• Description of the task: What you hand back must match the records word for word, with no pictures.

• Excerpted records:
-=-=-
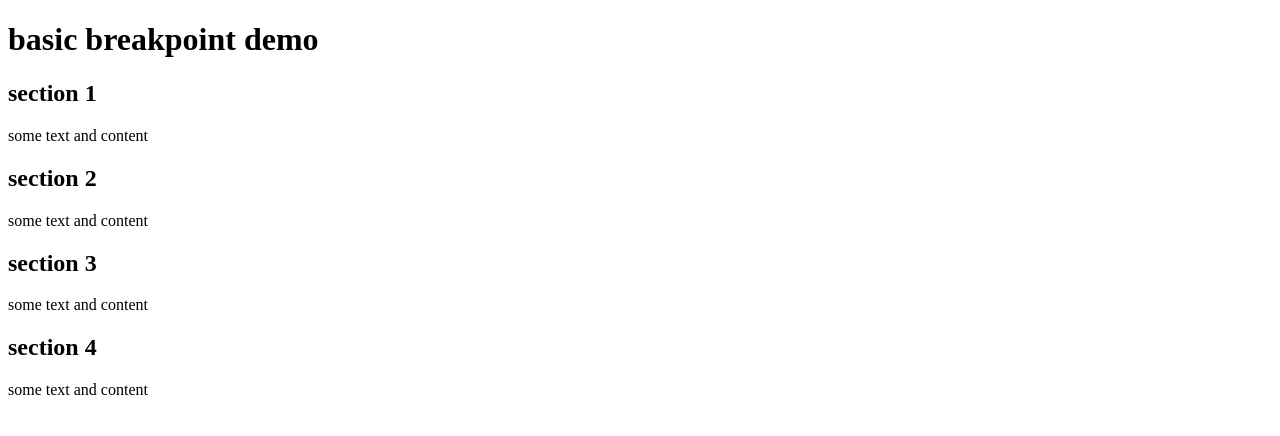
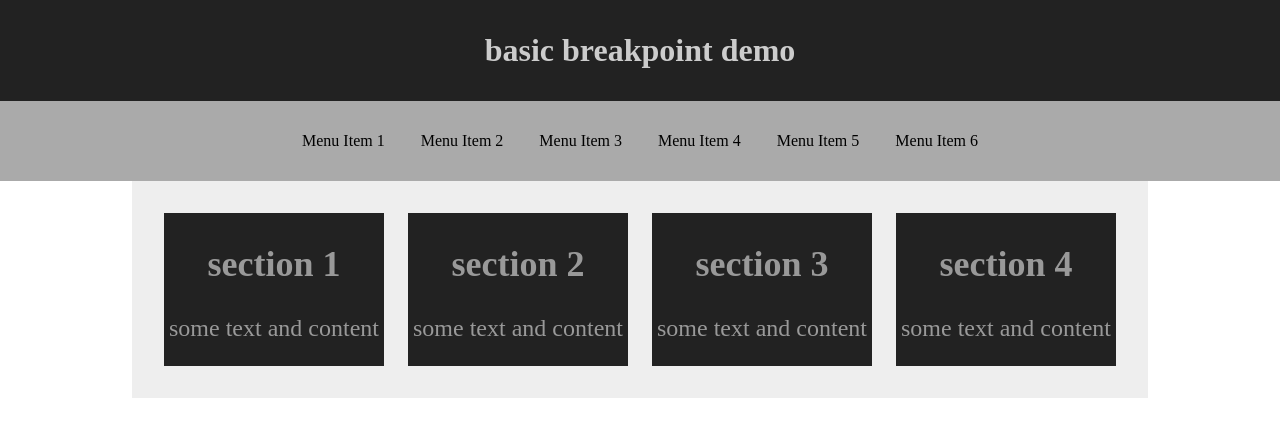
Before and after one commit to gurdipgill/CTEC3905Front_End_Web_Development_Assignment2, a plain HTML site: page index.html in a window 1280 px wide. Drawn offline with Linux system fonts and the light colour scheme.

Commit message:
Responsive nav bar added
Nav bar added code was taken from

In-text: (Everitt and Raczinski, 2017)

Bibliography: Everitt, D. and Raczinski, F. (2017). CTEC3905/04-lab. [online] GitHub. Available at: https://github.com/CTEC3905/04-lab/tree/nav [Accessed 21 Dec. 2017].

```diff
--- a/css/responsive.css
+++ b/css/responsive.css
@@ -1,33 +1,109 @@
 /* GLOBAL AND MOBILE STYLES FIRST */
 
-/*
-  - this applies to any screen sizes under 500px
-  - if you leave the width off, sections will automatically fill the full page width
-  - no margins and little or no padding
-*/
+body {
+  margin:0;
+  padding:0;
+  background: #FFFFFF;
+  color: #fff;
+  text-align: center;
+}
+header {
+  background: #ccc;
+  color: #444;
+}
+nav {
+  background: #aaa;
+  display: none;
+}
+nav a {
+  padding: 1em;
+  display: block;
+}
+#menu {
+  padding: 1em;
+  background: #fff;
+  display: block;
+}
+.show-menu {
+  display: block;
+}
+a {
+  color: #000;
+  text-decoration: none;
+}
+h1 {
+  font-size: 1.5em;
+  margin: 0;
+  padding: 1em;
+}
+main {
+  background: #eee;
+  padding: .5em;
+}
+section {
+  background: #888;
+}
 
 
 /* FIRST BREAKPOINT (MEDIUM SIZE) */
 @media screen and (min-width: 500px) {
-  /*
-    - applies to screens larger than 499px (unless specifically overwritten these styles will also apply to screens larger than 999px)
-    - add any hover states here
-    - increase font sizes
-    - add margins and padding to space things out
-    - decrease width of sections
-    - add `display: inline-block;` so that sections will float next to each other
-  */
+  header {
+    background: #444;
+    color: #ccc;
+  }
+  nav a {
+    width: 44%;
+    display: inline-block;
+  }
+  nav a:hover {
+    background: #777;
+  }
+  h1 {
+    font-size: 2em;
+  }
+  main {
+    width: 90%;
+    margin: 0 auto;
+  }
+  section {
+    width: 44%;
+    margin: 2%;
+    display: inline-block;
+    background: #444;
+    color: #999;
+  }
+  section:hover {
+    background: #666;
+  }
 }
 /* END FIRST BREAKPOINT */
 
 
 /* SECOND BREAKPOINT (DESKTOP SIZE) */
 @media screen and (min-width: 1000px) {
-  /*
-    - applies to screens larger than 999px only
-    - add a max-width to your main section
-    - further decrease size of sections
-    - increase size of headings and global fonts
-  */
+  header {
+    background: #222;
+    color: #ccc;
+  }
+  nav {
+    display: block;
+  }
+  nav a {
+    line-height: 3em;
+    width: inherit;
+  }
+  #menu {
+    display: none;
+  }
+  main {
+    max-width: 1000px;
+  }
+  section {
+    width: 22%;
+    margin: 1em 1% 1em 1%;
+    background: #222;
+    border-color: #666;
+    font-size: 1.5em;
+  }
 }
 /* END SECOND BREAKPOINT */
--- a/index.html
+++ b/index.html
@@ -3,13 +3,26 @@
 <head>
   <meta charset="utf-8">
   <title>basic responsive example</title>
-  <link rel="stylesheet" href="css/styles.css">
+  <link rel="stylesheet" href="css/responsive.css">
+  <meta name="viewport" content="width=device-width, initial-scale=1">
 </head>
 
 <body>
 
 <header>
+
   <h1>basic breakpoint demo</h1>
+
+  <a id="menu" href="#">Menu</a>
+  <nav id="nav-menu">
+    <a href="#">Menu Item 1</a>
+    <a href="#">Menu Item 2</a>
+    <a href="#">Menu Item 3</a>
+    <a href="#">Menu Item 4</a>
+    <a href="#">Menu Item 5</a>
+    <a href="#">Menu Item 6</a>
+  </nav>
+
 </header>
 
 <main>
@@ -36,5 +49,6 @@
 
 </main>
 
+<script src="js/javascript.js"></script>
 </body>
 </html>
--- a/js/javascript.js
+++ b/js/javascript.js
@@ -1,26 +1,20 @@
-var slideIndex = 1;
-showSlides(slideIndex);
+(function(){
 
-function plusSlides(n) {
-  showSlides(slideIndex += n);
-}
+  let menuButton = document.getElementById("menu");
+  let navMenu = document.getElementById("nav-menu");
 
-function currentSlide(n) {
-  showSlides(slideIndex = n);
-}
+  menuButton.addEventListener("click", toggleMenu);
 
-function showSlides(n) {
-  var i;
-  var slides = document.getElementsByClassName("mySlides");
-  var dots = document.getElementsByClassName("dot");
-  if (n > slides.length) {slideIndex = 1}
-  if (n < 1) {slideIndex = slides.length}
-  for (i = 0; i < slides.length; i++) {
-      slides[i].style.display = "none";
+  let toggle = false; // hidden at first
+  function toggleMenu(){
+    if (toggle) { // true: it's visible
+      navMenu.classList.remove("show-menu"), // hide it
+      toggle = false
+    }
+    else { // false: it's hidden
+      navMenu.classList.add("show-menu"), // show it
+      toggle = true
+    }
   }
-  for (i = 0; i < dots.length; i++) {
-      dots[i].className = dots[i].className.replace(" active", "");
-  }
-  slides[slideIndex-1].style.display = "block";
-  dots[slideIndex-1].className += " active";
-}
+
+})();
```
-=-=-
• Result of this exercise:
Before and after one commit to gurdipgill/CTEC3905Front_End_Web_Development_Assignment2, a plain HTML site: page index.html in a window 1280 px wide. Drawn offline with Linux system fonts and the light colour scheme.

Commit message:
Responsive nav bar added
Nav bar added code was taken from

In-text: (Everitt and Raczinski, 2017)

Bibliography: Everitt, D. and Raczinski, F. (2017). CTEC3905/04-lab. [online] GitHub. Available at: https://github.com/CTEC3905/04-lab/tree/nav [Accessed 21 Dec. 2017].

```diff
--- a/css/responsive.css
+++ b/css/responsive.css
@@ -1,33 +1,109 @@
 /* GLOBAL AND MOBILE STYLES FIRST */
 
-/*
-  - this applies to any screen sizes under 500px
-  - if you leave the width off, sections will automatically fill the full page width
-  - no margins and little or no padding
-*/
+body {
+  margin:0;
+  padding:0;
+  background: #FFFFFF;
+  color: #fff;
+  text-align: center;
+}
+header {
+  background: #ccc;
+  color: #444;
+}
+nav {
+  background: #aaa;
+  display: none;
+}
+nav a {
+  padding: 1em;
+  display: block;
+}
+#menu {
+  padding: 1em;
+  background: #fff;
+  display: block;
+}
+.show-menu {
+  display: block;
+}
+a {
+  color: #000;
+  text-decoration: none;
+}
+h1 {
+  font-size: 1.5em;
+  margin: 0;
+  padding: 1em;
+}
+main {
+  background: #eee;
+  padding: .5em;
+}
+section {
+  background: #888;
+}
 
 
 /* FIRST BREAKPOINT (MEDIUM SIZE) */
 @media screen and (min-width: 500px) {
-  /*
-    - applies to screens larger than 499px (unless specifically overwritten these styles will also apply to screens larger than 999px)
-    - add any hover states here
-    - increase font sizes
-    - add margins and padding to space things out
-    - decrease width of sections
-    - add `display: inline-block;` so that sections will float next to each other
-  */
+  header {
+    background: #444;
+    color: #ccc;
+  }
+  nav a {
+    width: 44%;
+    display: inline-block;
+  }
+  nav a:hover {
+    background: #777;
+  }
+  h1 {
+    font-size: 2em;
+  }
+  main {
+    width: 90%;
+    margin: 0 auto;
+  }
+  section {
+    width: 44%;
+    margin: 2%;
+    display: inline-block;
+    background: #444;
+    color: #999;
+  }
+  section:hover {
+    background: #666;
+  }
 }
 /* END FIRST BREAKPOINT */
 
 
 /* SECOND BREAKPOINT (DESKTOP SIZE) */
 @media screen and (min-width: 1000px) {
-  /*
-    - applies to screens larger than 999px only
-    - add a max-width to your main section
-    - further decrease size of sections
-    - increase size of headings and global fonts
-  */
+  header {
+    background: #222;
+    color: #ccc;
+  }
+  nav {
+    display: block;
+  }
+  nav a {
+    line-height: 3em;
+    width: inherit;
+  }
+  #menu {
+    display: none;
+  }
+  main {
+    max-width: 1000px;
+  }
+  section {
+    width: 22%;
+    margin: 1em 1% 1em 1%;
+    background: #222;
+    border-color: #666;
+    font-size: 1.5em;
+  }
 }
 /* END SECOND BREAKPOINT */
--- a/index.html
+++ b/index.html
@@ -3,13 +3,26 @@
 <head>
   <meta charset="utf-8">
   <title>basic responsive example</title>
-  <link rel="stylesheet" href="css/styles.css">
+  <link rel="stylesheet" href="css/responsive.css">
+  <meta name="viewport" content="width=device-width, initial-scale=1">
 </head>
 
 <body>
 
 <header>
+
   <h1>basic breakpoint demo</h1>
+
+  <a id="menu" href="#">Menu</a>
+  <nav id="nav-menu">
+    <a href="#">Menu Item 1</a>
+    <a href="#">Menu Item 2</a>
+    <a href="#">Menu Item 3</a>
+    <a href="#">Menu Item 4</a>
+    <a href="#">Menu Item 5</a>
+    <a href="#">Menu Item 6</a>
+  </nav>
+
 </header>
 
 <main>
@@ -36,5 +49,6 @@
 
 </main>
 
+<script src="js/javascript.js"></script>
 </body>
 </html>
--- a/js/javascript.js
+++ b/js/javascript.js
@@ -1,26 +1,20 @@
-var slideIndex = 1;
-showSlides(slideIndex);
+(function(){
 
-function plusSlides(n) {
-  showSlides(slideIndex += n);
-}
+  let menuButton = document.getElementById("menu");
+  let navMenu = document.getElementById("nav-menu");
 
-function currentSlide(n) {
-  showSlides(slideIndex = n);
-}
+  menuButton.addEventListener("click", toggleMenu);
 
-function showSlides(n) {
-  var i;
-  var slides = document.getElementsByClassName("mySlides");
-  var dots = document.getElementsByClassName("dot");
-  if (n > slides.length) {slideIndex = 1}
-  if (n < 1) {slideIndex = slides.length}
-  for (i = 0; i < slides.length; i++) {
-      slides[i].style.display = "none";
+  let toggle = false; // hidden at first
+  function toggleMenu(){
+    if (toggle) { // true: it's visible
+      navMenu.classList.remove("show-menu"), // hide it
+      toggle = false
+    }
+    else { // false: it's hidden
+      navMenu.classList.add("show-menu"), // show it
+      toggle = true
+    }
   }
-  for (i = 0; i < dots.length; i++) {
-      dots[i].className = dots[i].className.replace(" active", "");
-  }
-  slides[slideIndex-1].style.display = "block";
-  dots[slideIndex-1].className += " active";
-}
+
+})();
```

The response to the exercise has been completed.